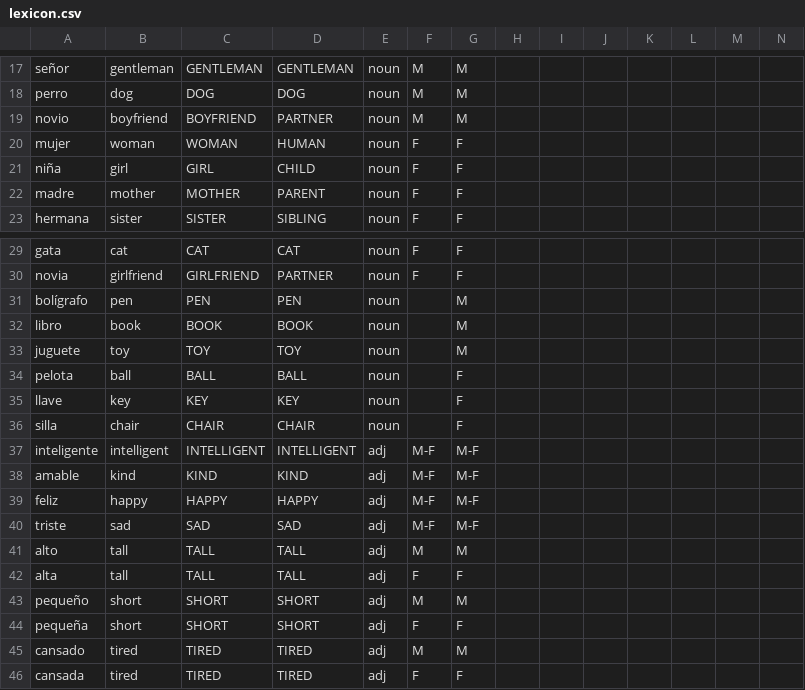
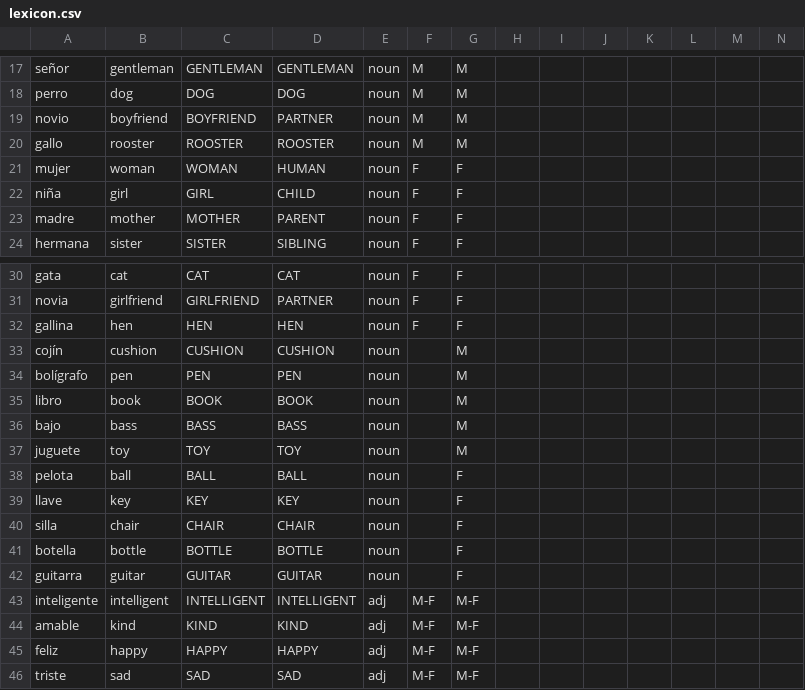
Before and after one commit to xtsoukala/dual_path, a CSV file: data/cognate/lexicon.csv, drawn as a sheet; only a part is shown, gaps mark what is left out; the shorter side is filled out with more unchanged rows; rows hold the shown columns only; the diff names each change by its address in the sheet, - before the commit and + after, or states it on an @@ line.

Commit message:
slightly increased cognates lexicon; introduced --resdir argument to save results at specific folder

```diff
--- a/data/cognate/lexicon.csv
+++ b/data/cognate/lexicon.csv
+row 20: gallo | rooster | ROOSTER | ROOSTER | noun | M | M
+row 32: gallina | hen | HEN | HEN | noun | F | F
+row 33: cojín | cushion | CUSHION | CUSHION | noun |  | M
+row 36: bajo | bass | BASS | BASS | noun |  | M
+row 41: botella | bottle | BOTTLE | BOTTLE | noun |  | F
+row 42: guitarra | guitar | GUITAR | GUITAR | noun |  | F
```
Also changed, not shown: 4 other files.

## Task requirements
Once the pictures are set aside, write out the entries verbatim.

## Reply to the exercise
Before and after one commit to xtsoukala/dual_path, a CSV file: data/cognate/lexicon.csv, drawn as a sheet; only a part is shown, gaps mark what is left out; the shorter side is filled out with more unchanged rows; rows hold the shown columns only; the diff names each change by its address in the sheet, - before the commit and + after, or states it on an @@ line.

Commit message:
slightly increased cognates lexicon; introduced --resdir argument to save results at specific folder

```diff
--- a/data/cognate/lexicon.csv
+++ b/data/cognate/lexicon.csv
+row 20: gallo | rooster | ROOSTER | ROOSTER | noun | M | M
+row 32: gallina | hen | HEN | HEN | noun | F | F
+row 33: cojín | cushion | CUSHION | CUSHION | noun |  | M
+row 36: bajo | bass | BASS | BASS | noun |  | M
+row 41: botella | bottle | BOTTLE | BOTTLE | noun |  | F
+row 42: guitarra | guitar | GUITAR | GUITAR | noun |  | F
```
Also changed, not shown: 4 other files.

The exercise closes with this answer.